DHS warns of nation-state actors linked to China, Russia, Iran, and North Korea that will attempt to compromise or disrupt critical 2020 elections infrastructure, as well as try to interfere with the final vote.
“Advanced persistent threat or other malicious cyber actors likely will target election-related infrastructure as the 2020 Presidential election approaches, focusing on voter PII, municipal or state networks, or state election officials directly.” reads the DHS HTA.
The report mentions multiple attempts of gaining access to systems on the US Census network.
“Unidentified cyber actors have engaged in suspicious communications with the U.S. Census public-facing network over at least the last year, including conducting vulnerability scans and attempting unauthorized access,” continues the report. “Cyber activity directed at the U.S. Census could include attempts to gain illicit access to census-gathered bulk data; to alter census registration data; to compromise the census infrastructure supply chain, or conducting denial-of-service attacks.”
In the past, the US Census has been hit by attacks, such as hacks and DDoS attacks during a 2018 test of census systems attributed to Russia-linked hackers and a 2015 hack attributed to the Anonymous collective.
The HTA report warns of an intensification of malicious activities conducted by both nation-states and cybercrime groups. The document warns of destructive attacks against U.S. critical infrastructure.
“Federal, state, local, tribal and territorial governments, as well as the private sector, will experience an array of cyber-enabled threats designed to access sensitive information, steal money, and force ransom payments,” continues the HTA report.
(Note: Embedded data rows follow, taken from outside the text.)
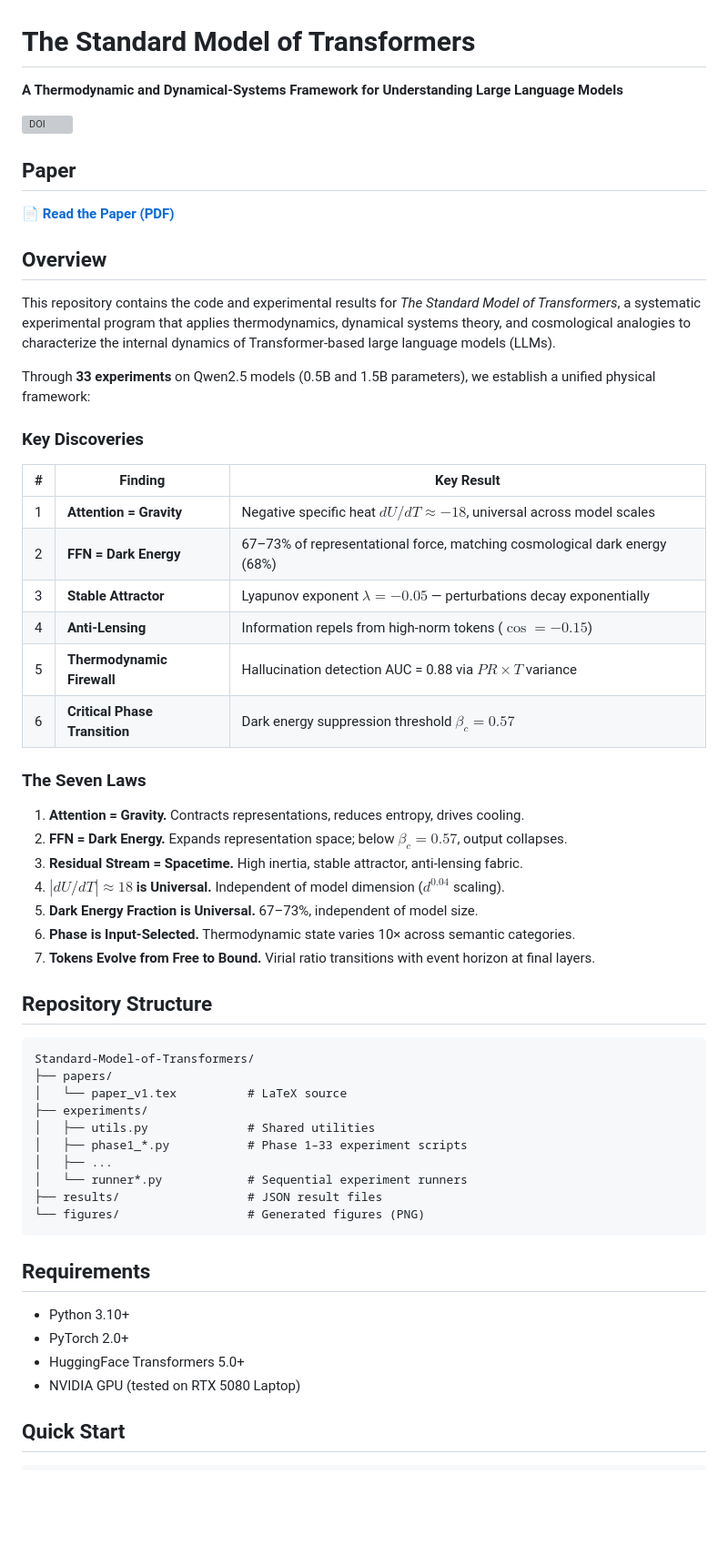
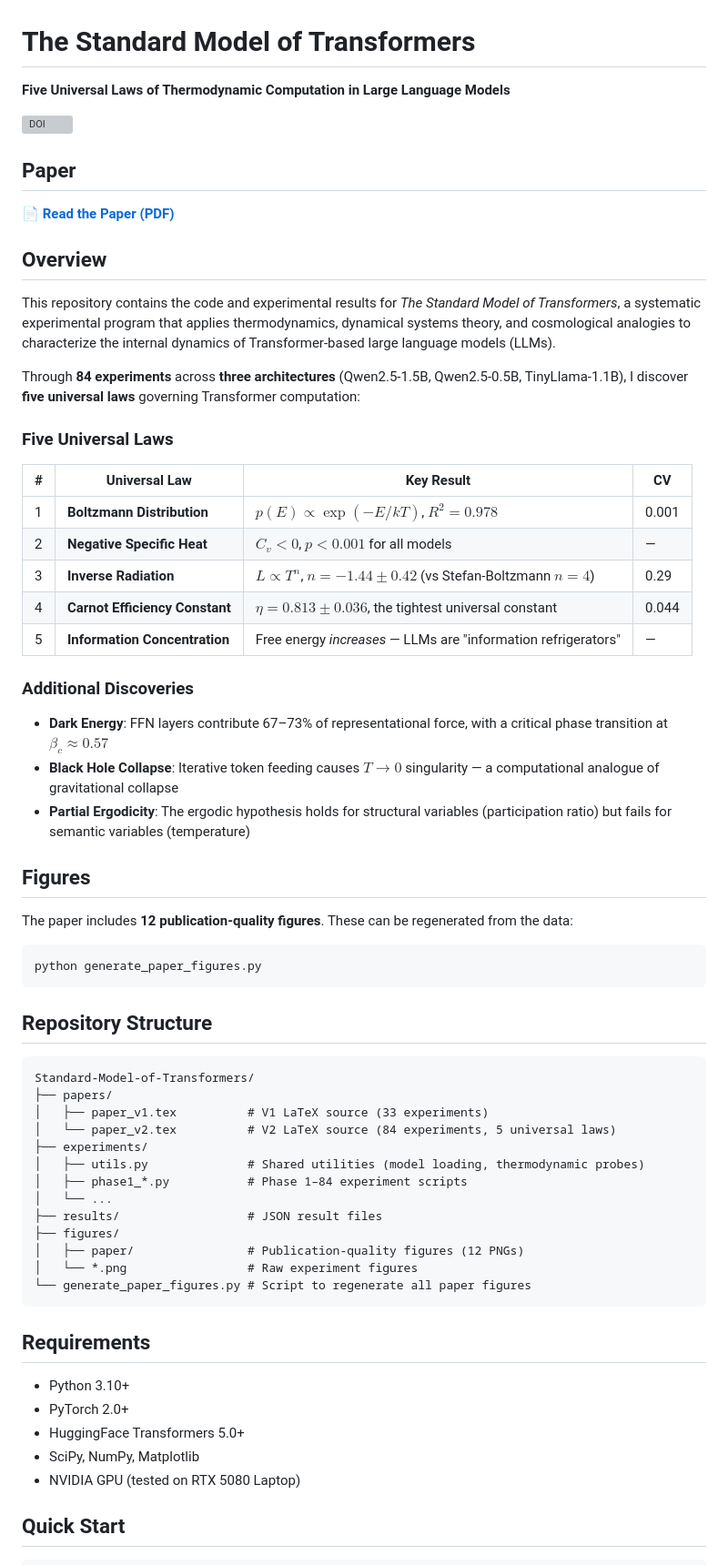
Before and after one commit to hafufu-stack/Standard-Model-of-Transformers, a Markdown page: README.md, the part around the change printed below. Shown: that part at 91% size. Drawn GitHub-style; blank space fills up the shorter version; grey boxes are pictures that could not be loaded.

Commit message:
Update README for V2: 5 universal laws, 84 experiments, 3 architectures

````diff
--- a/README.md
+++ b/README.md
@@ -1,6 +1,6 @@
 # The Standard Model of Transformers
 
-**A Thermodynamic and Dynamical-Systems Framework for Understanding Large Language Models**
+**Five Universal Laws of Thermodynamic Computation in Large Language Models**
 
 [![DOI](https://zenodo.org/badge/DOI/10.5281/zenodo.20533786.svg)](https://doi.org/10.5281/zenodo.20533786)
 
@@ -12,42 +12,48 @@
 
 This repository contains the code and experimental results for *The Standard Model of Transformers*, a systematic experimental program that applies thermodynamics, dynamical systems theory, and cosmological analogies to characterize the internal dynamics of Transformer-based large language models (LLMs).
 
-Through **33 experiments** on Qwen2.5 models (0.5B and 1.5B parameters), we establish a unified physical framework:
+Through **84 experiments** across **three architectures** (Qwen2.5-1.5B, Qwen2.5-0.5B, TinyLlama-1.1B), I discover **five universal laws** governing Transformer computation:
 
-### Key Discoveries
+### Five Universal Laws
 
-| # | Finding | Key Result |
-|---|---------|------------|
-| 1 | **Attention = Gravity** | Negative specific heat $dU/dT \approx -18$, universal across model scales |
-| 2 | **FFN = Dark Energy** | 67–73% of representational force, matching cosmological dark energy (68%) |
-| 3 | **Stable Attractor** | Lyapunov exponent $\lambda = -0.05$ — perturbations decay exponentially |
-| 4 | **Anti-Lensing** | Information repels from high-norm tokens ($\cos = -0.15$) |
-| 5 | **Thermodynamic Firewall** | Hallucination detection AUC = 0.88 via $PR \times T$ variance |
-| 6 | **Critical Phase Transition** | Dark energy suppression threshold $\beta_c = 0.57$ |
+| # | Universal Law | Key Result | CV |
+|---|--------------|------------|-----|
+| 1 | **Boltzmann Distribution** | $p(E) \propto \exp(-E/kT)$, $R^2 = 0.978$ | 0.001 |
+| 2 | **Negative Specific Heat** | $C_v < 0$, $p < 0.001$ for all models | — |
+| 3 | **Inverse Radiation** | $L \propto T^n$, $n = -1.44 \pm 0.42$ (vs Stefan-Boltzmann $n = 4$) | 0.29 |
+| 4 | **Carnot Efficiency Constant** | $\eta = 0.813 \pm 0.036$, the tightest universal constant | 0.044 |
+| 5 | **Information Concentration** | Free energy *increases* — LLMs are "information refrigerators" | — |
 
-### The Seven Laws
+### Additional Discoveries
 
-1. **Attention = Gravity.** Contracts representations, reduces entropy, drives cooling.
-2. **FFN = Dark Energy.** Expands representation space; below $\beta_c = 0.57$, output collapses.
-3. **Residual Stream = Spacetime.** High inertia, stable attractor, anti-lensing fabric.
-4. **$|dU/dT| \approx 18$ is Universal.** Independent of model dimension ($d^{0.04}$ scaling).
-5. **Dark Energy Fraction is Universal.** 67–73%, independent of model size.
-6. **Phase is Input-Selected.** Thermodynamic state varies 10× across semantic categories.
-7. **Tokens Evolve from Free to Bound.** Virial ratio transitions with event horizon at final layers.
+- **Dark Energy**: FFN layers contribute 67–73% of representational force, with a critical phase transition at $\beta_c \approx 0.57$
+- **Black Hole Collapse**: Iterative token feeding causes $T \to 0$ singularity — a computational analogue of gravitational collapse
+- **Partial Ergodicity**: The ergodic hypothesis holds for structural variables (participation ratio) but fails for semantic variables (temperature)
+
+## Figures
+
+The paper includes **12 publication-quality figures**. These can be regenerated from the data:
+
+```bash
+python generate_paper_figures.py
+```
 
 ## Repository Structure
 
 ```
 Standard-Model-of-Transformers/
 ├── papers/
-│   └── paper_v1.tex          # LaTeX source
+│   ├── paper_v1.tex          # V1 LaTeX source (33 experiments)
+│   └── paper_v2.tex          # V2 LaTeX source (84 experiments, 5 universal laws)
 ├── experiments/
-│   ├── utils.py              # Shared utilities
-│   ├── phase1_*.py           # Phase 1–33 experiment scripts
-│   ├── ...
-│   └── runner*.py            # Sequential experiment runners
+│   ├── utils.py              # Shared utilities (model loading, thermodynamic probes)
+│   ├── phase1_*.py           # Phase 1–84 experiment scripts
+│   └── ...
 ├── results/                  # JSON result files
-└── figures/                  # Generated figures (PNG)
+├── figures/
+│   ├── paper/                # Publication-quality figures (12 PNGs)
+│   └── *.png                 # Raw experiment figures
+└── generate_paper_figures.py # Script to regenerate all paper figures
 ```
 
 ## Requirements
@@ -55,6 +61,7 @@ Standard-Model-of-Transformers/
 - Python 3.10+
 - PyTorch 2.0+
 - HuggingFace Transformers 5.0+
+- SciPy, NumPy, Matplotlib
 - NVIDIA GPU (tested on RTX 5080 Laptop)
 
 ## Quick Start
````
Also changed, not shown: other parts of README.md (+3 -3 lines).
The report pointed out the nation-state actors have different motivations.
Russia, China, and Iran are more focused on cyber-espionage while North Korea is “confined to criminal generation of revenue.”
This HTA annual report provides information of threats targeting the US to government and private sector partners.
Let me suggest to read it.
(SecurityAffairs – hacking, US Census Bureau)